[[ Data listing, beginning ]]

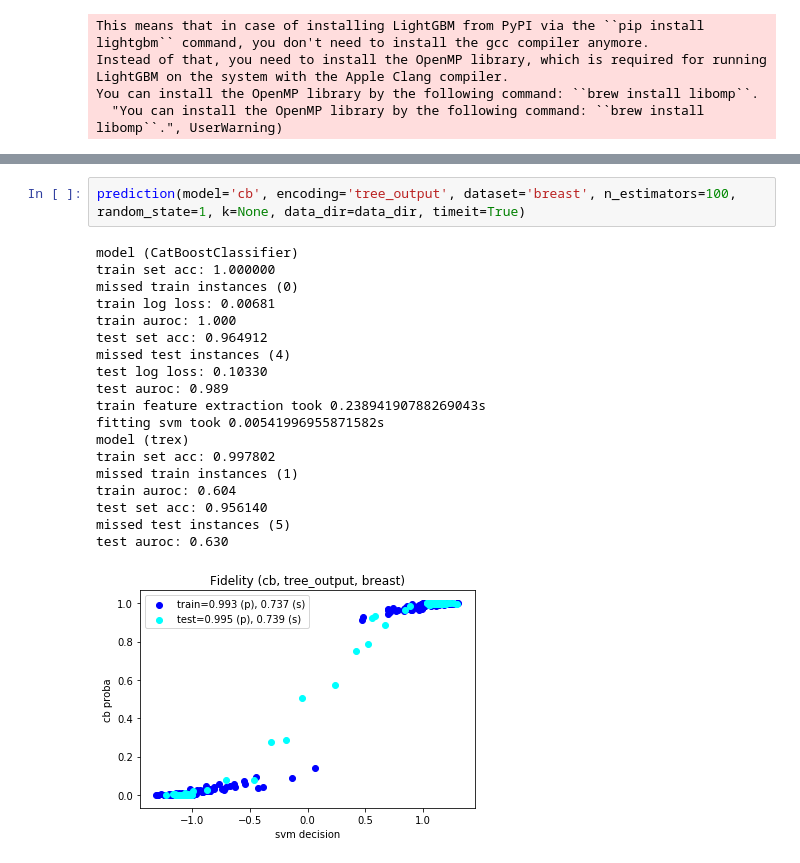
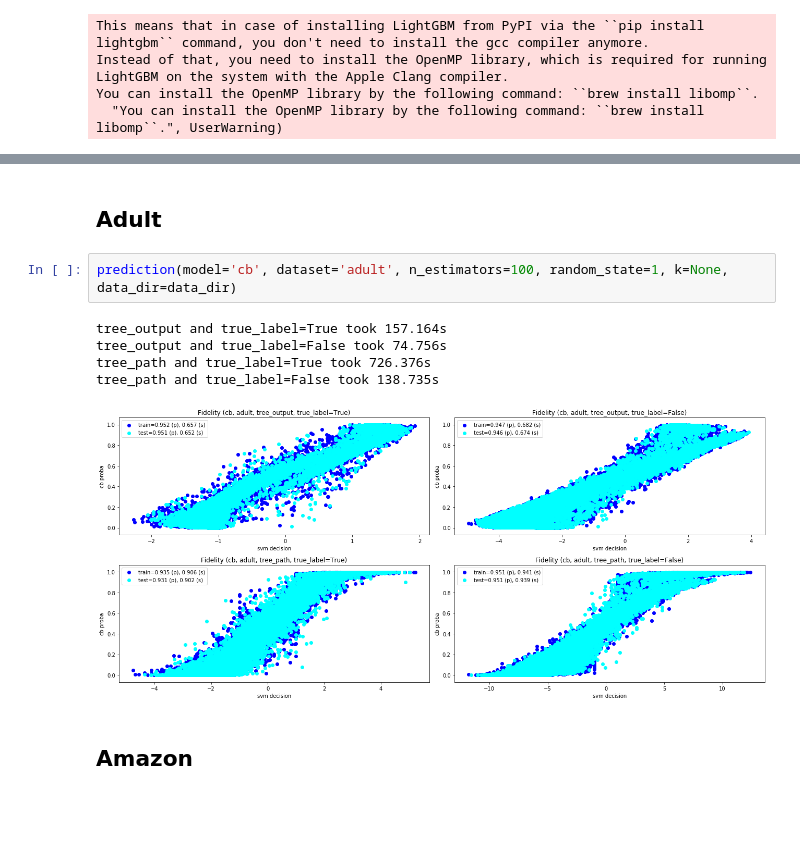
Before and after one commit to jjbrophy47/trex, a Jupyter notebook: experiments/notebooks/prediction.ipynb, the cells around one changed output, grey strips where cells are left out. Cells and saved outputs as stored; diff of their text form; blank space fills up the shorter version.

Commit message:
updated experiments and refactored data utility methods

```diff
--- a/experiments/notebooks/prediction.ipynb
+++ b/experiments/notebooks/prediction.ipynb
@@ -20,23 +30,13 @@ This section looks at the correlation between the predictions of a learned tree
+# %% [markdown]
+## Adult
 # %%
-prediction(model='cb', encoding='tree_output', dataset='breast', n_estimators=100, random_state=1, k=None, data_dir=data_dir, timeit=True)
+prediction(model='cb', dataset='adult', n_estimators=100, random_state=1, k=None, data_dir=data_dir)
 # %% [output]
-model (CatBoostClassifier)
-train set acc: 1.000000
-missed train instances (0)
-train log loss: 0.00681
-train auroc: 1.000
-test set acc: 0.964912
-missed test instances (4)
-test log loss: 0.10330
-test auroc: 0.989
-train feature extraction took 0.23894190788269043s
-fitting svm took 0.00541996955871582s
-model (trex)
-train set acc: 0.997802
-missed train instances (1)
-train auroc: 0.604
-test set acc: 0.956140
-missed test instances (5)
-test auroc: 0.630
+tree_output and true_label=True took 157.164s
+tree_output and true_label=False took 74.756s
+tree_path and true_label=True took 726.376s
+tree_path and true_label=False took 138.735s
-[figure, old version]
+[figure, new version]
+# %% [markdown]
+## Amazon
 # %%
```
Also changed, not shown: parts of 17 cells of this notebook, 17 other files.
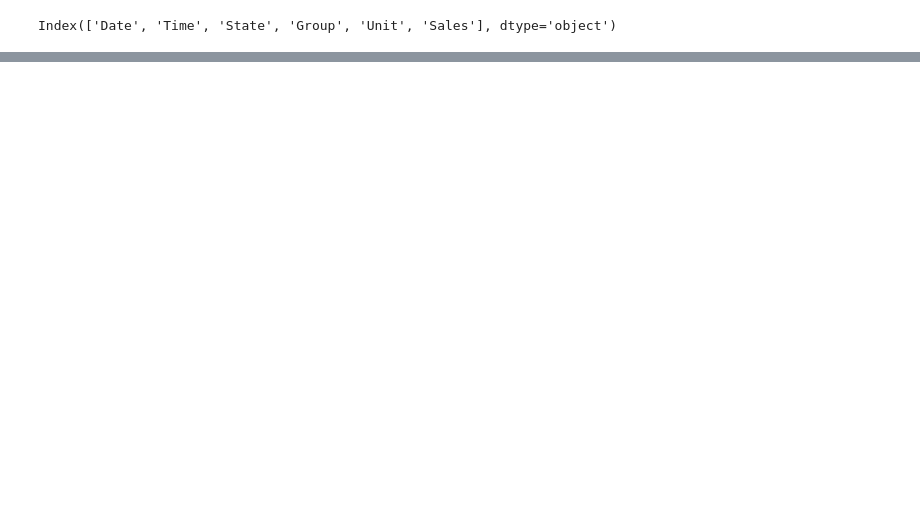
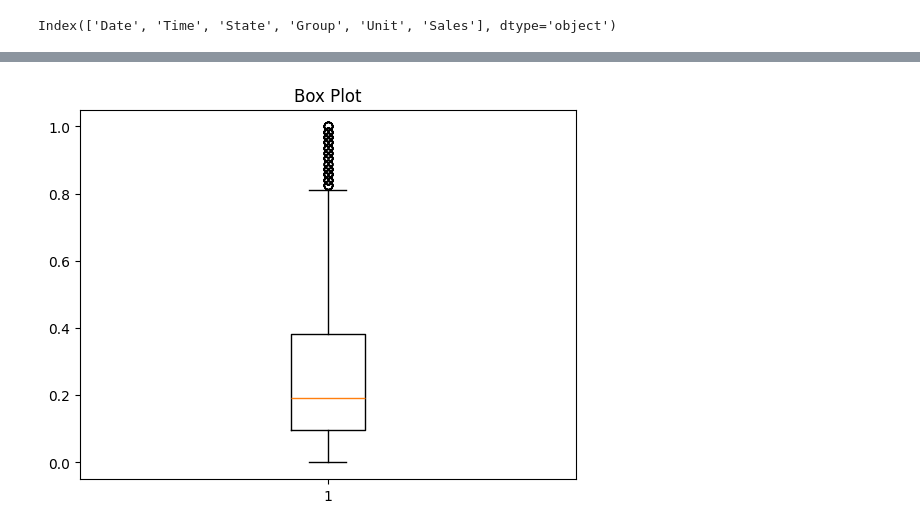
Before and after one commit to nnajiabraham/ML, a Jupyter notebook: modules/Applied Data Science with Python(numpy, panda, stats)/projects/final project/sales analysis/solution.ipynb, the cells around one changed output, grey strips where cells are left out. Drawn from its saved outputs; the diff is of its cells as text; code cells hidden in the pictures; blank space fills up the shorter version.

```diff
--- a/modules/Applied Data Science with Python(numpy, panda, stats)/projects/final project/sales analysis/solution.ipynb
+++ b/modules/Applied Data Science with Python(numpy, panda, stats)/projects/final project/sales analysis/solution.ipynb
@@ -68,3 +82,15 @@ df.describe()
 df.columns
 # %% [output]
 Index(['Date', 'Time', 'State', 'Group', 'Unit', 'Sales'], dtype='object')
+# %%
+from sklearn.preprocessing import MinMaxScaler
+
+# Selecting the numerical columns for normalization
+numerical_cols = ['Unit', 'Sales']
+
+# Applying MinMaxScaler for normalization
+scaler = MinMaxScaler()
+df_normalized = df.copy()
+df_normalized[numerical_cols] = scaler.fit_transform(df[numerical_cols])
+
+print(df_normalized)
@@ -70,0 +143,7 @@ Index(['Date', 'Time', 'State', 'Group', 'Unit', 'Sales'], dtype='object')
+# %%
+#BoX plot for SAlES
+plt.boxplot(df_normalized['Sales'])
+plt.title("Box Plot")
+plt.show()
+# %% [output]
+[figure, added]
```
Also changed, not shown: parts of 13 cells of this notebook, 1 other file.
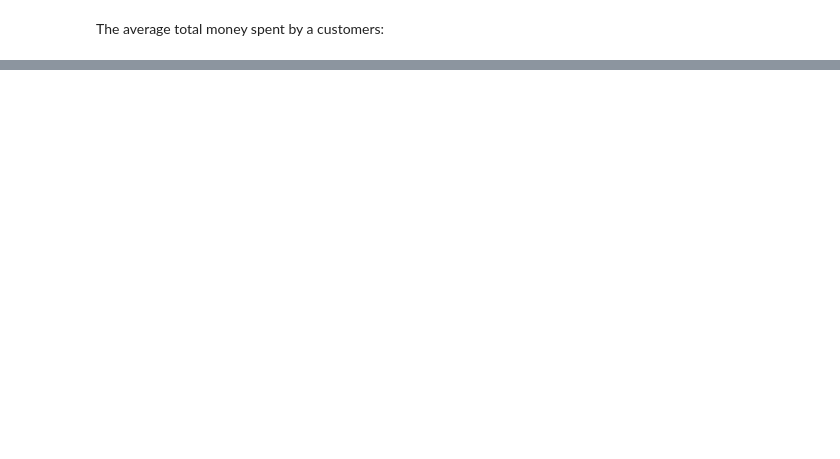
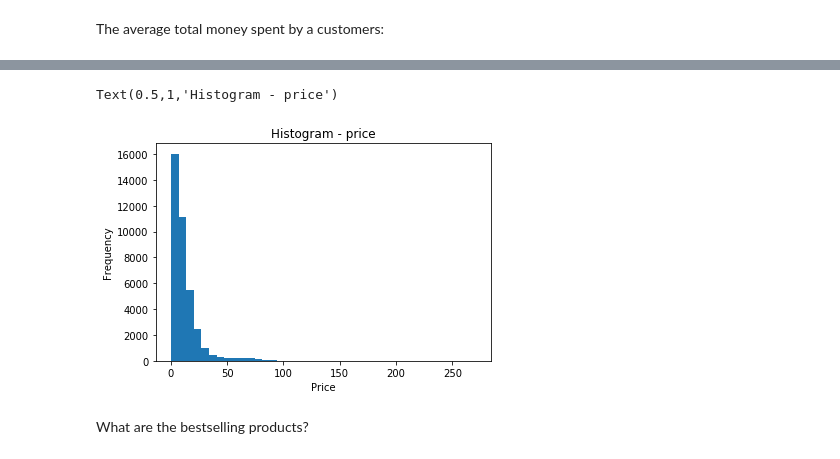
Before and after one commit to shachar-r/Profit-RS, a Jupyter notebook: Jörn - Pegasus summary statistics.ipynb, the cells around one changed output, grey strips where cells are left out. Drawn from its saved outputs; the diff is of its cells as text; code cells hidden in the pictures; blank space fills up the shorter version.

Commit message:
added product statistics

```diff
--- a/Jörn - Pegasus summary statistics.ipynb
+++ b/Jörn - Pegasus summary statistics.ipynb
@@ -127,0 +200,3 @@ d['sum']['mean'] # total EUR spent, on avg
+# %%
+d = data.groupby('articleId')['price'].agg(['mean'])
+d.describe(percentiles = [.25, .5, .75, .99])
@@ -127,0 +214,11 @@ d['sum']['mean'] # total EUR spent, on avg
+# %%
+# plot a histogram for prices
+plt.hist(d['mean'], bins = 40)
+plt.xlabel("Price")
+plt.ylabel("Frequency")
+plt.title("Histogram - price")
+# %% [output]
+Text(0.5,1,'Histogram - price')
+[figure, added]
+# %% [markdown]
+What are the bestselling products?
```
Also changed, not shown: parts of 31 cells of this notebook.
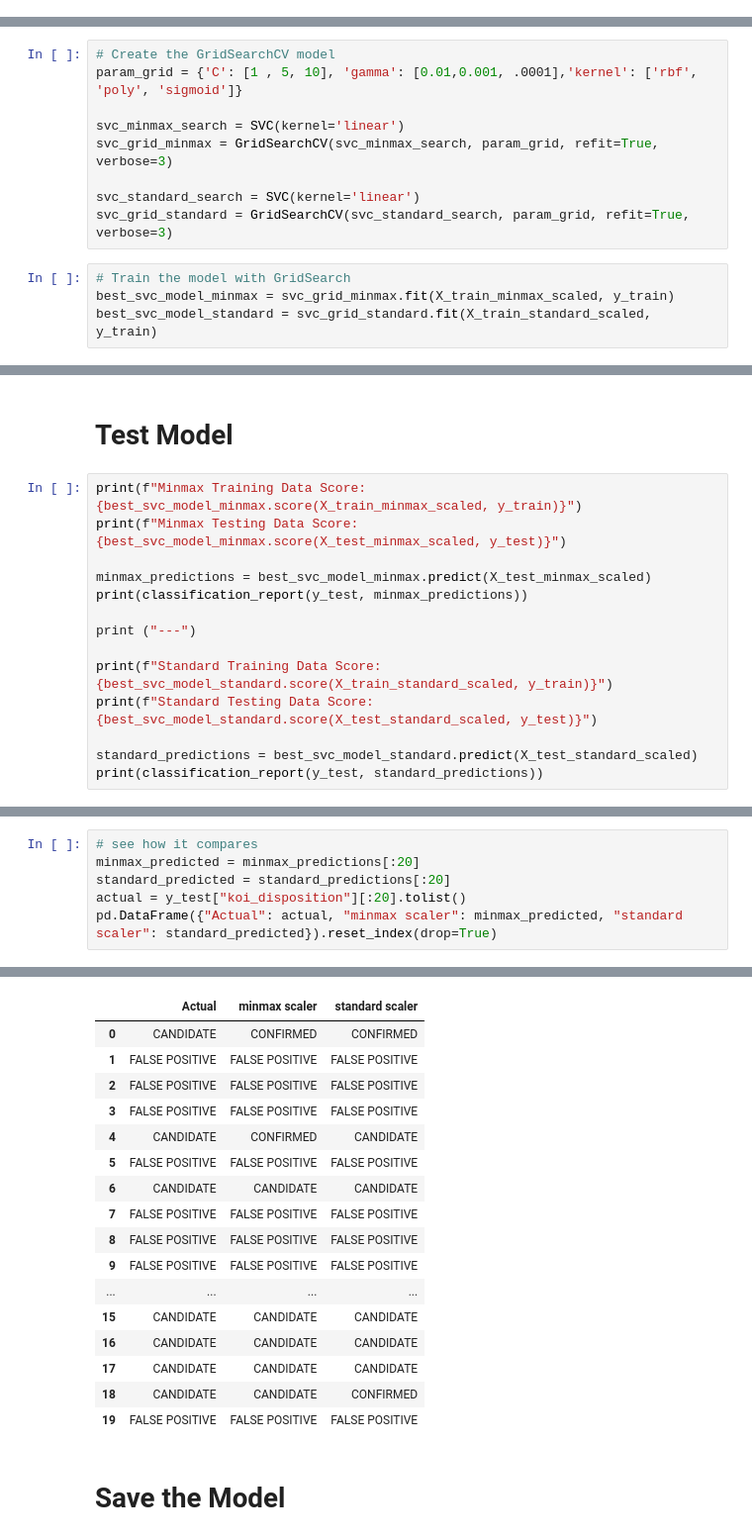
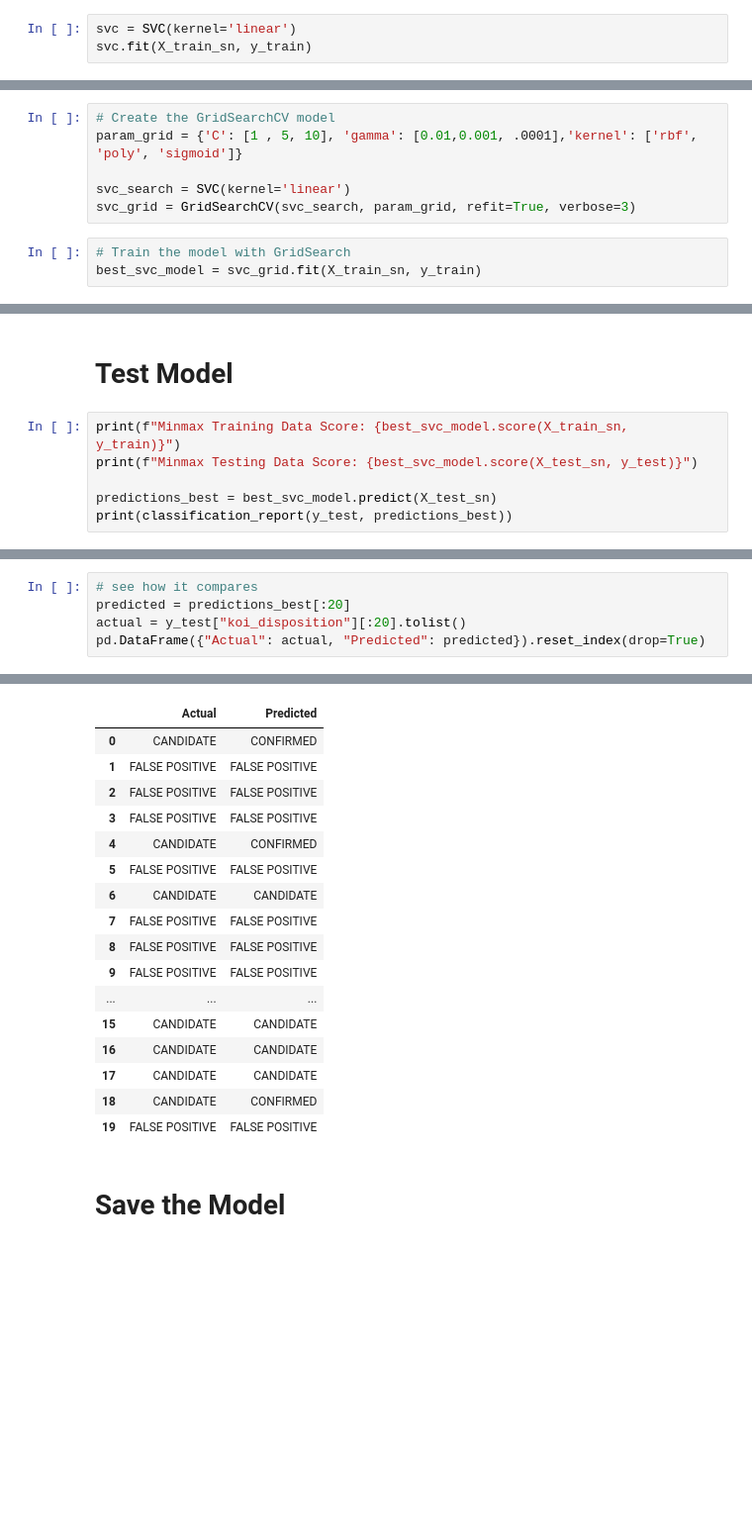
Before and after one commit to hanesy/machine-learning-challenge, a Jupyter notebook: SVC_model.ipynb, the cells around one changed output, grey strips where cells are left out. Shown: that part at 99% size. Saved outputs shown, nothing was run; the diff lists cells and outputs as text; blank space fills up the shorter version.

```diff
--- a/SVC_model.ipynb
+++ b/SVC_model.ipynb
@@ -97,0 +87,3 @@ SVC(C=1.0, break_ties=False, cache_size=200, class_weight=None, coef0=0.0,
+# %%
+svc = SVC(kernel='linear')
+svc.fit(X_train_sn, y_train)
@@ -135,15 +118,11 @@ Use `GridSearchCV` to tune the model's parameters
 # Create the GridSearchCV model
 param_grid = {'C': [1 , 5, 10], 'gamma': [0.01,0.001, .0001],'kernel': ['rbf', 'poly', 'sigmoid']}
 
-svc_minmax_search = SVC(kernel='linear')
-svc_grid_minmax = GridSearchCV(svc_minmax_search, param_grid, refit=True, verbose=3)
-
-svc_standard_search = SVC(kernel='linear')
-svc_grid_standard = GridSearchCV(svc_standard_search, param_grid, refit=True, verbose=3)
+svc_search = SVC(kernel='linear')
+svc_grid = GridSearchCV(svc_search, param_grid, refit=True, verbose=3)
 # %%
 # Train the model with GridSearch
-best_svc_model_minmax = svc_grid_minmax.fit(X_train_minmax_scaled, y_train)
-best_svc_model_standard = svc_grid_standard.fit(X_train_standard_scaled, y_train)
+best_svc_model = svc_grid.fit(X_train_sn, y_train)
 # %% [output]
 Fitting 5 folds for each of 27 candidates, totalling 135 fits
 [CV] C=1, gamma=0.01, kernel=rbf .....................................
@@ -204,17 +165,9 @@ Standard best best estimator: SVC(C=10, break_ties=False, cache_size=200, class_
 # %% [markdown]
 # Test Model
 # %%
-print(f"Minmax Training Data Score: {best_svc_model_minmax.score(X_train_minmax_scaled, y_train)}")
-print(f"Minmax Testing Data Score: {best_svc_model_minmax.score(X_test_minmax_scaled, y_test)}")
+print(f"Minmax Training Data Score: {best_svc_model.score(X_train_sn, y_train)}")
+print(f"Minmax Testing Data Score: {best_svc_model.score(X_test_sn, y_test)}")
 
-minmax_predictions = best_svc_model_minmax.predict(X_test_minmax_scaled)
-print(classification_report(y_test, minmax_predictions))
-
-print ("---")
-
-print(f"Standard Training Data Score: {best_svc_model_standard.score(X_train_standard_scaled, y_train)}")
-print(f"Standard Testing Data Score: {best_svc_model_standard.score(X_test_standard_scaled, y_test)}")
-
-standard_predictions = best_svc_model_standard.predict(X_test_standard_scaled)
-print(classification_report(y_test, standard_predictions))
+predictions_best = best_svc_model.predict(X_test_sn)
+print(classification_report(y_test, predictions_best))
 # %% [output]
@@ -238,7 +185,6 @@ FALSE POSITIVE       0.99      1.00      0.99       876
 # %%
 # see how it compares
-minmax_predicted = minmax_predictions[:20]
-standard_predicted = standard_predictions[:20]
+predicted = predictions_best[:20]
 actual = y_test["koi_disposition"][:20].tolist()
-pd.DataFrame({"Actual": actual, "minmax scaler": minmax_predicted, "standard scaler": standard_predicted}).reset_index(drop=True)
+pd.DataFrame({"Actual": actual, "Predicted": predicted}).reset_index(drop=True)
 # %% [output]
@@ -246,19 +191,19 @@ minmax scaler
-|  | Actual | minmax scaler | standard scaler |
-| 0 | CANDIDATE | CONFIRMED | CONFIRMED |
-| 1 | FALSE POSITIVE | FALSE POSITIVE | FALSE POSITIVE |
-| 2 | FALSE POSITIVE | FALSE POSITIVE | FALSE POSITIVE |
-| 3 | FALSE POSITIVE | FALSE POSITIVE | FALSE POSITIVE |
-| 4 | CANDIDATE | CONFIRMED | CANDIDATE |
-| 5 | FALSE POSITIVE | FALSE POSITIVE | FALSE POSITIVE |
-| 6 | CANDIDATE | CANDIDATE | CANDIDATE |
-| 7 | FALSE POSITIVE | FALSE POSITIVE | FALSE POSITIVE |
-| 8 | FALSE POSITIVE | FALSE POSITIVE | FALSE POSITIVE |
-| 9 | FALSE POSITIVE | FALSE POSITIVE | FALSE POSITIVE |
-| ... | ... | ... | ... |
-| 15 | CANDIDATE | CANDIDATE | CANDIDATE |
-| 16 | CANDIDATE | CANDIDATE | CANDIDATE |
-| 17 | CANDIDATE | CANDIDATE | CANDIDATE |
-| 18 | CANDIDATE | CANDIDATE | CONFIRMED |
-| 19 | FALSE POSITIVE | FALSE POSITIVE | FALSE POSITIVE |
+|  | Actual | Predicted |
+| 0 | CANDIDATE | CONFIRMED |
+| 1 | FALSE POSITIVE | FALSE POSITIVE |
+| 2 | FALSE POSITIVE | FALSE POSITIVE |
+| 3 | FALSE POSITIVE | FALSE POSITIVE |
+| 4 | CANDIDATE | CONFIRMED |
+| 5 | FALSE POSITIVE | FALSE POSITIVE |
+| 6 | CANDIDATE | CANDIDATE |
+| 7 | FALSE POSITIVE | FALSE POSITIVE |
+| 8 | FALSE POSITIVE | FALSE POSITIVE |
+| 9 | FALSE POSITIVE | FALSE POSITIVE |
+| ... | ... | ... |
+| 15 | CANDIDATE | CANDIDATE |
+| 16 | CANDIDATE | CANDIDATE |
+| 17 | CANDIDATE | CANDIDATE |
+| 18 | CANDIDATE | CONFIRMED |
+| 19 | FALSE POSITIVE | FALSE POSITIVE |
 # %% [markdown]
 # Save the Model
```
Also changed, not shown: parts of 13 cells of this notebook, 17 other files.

[[ Data listing, end ]]

Copy out every line in the records where the word "GridSearchCV" is found.

▸ **Task solution**
@@ -135,15 +118,11 @@ Use `GridSearchCV` to tune the model's parameters
 # Create the GridSearchCV model
-svc_grid_minmax = GridSearchCV(svc_minmax_search, param_grid, refit=True, verbose=3)
-svc_grid_standard = GridSearchCV(svc_standard_search, param_grid, refit=True, verbose=3)
+svc_grid = GridSearchCV(svc_search, param_grid, refit=True, verbose=3)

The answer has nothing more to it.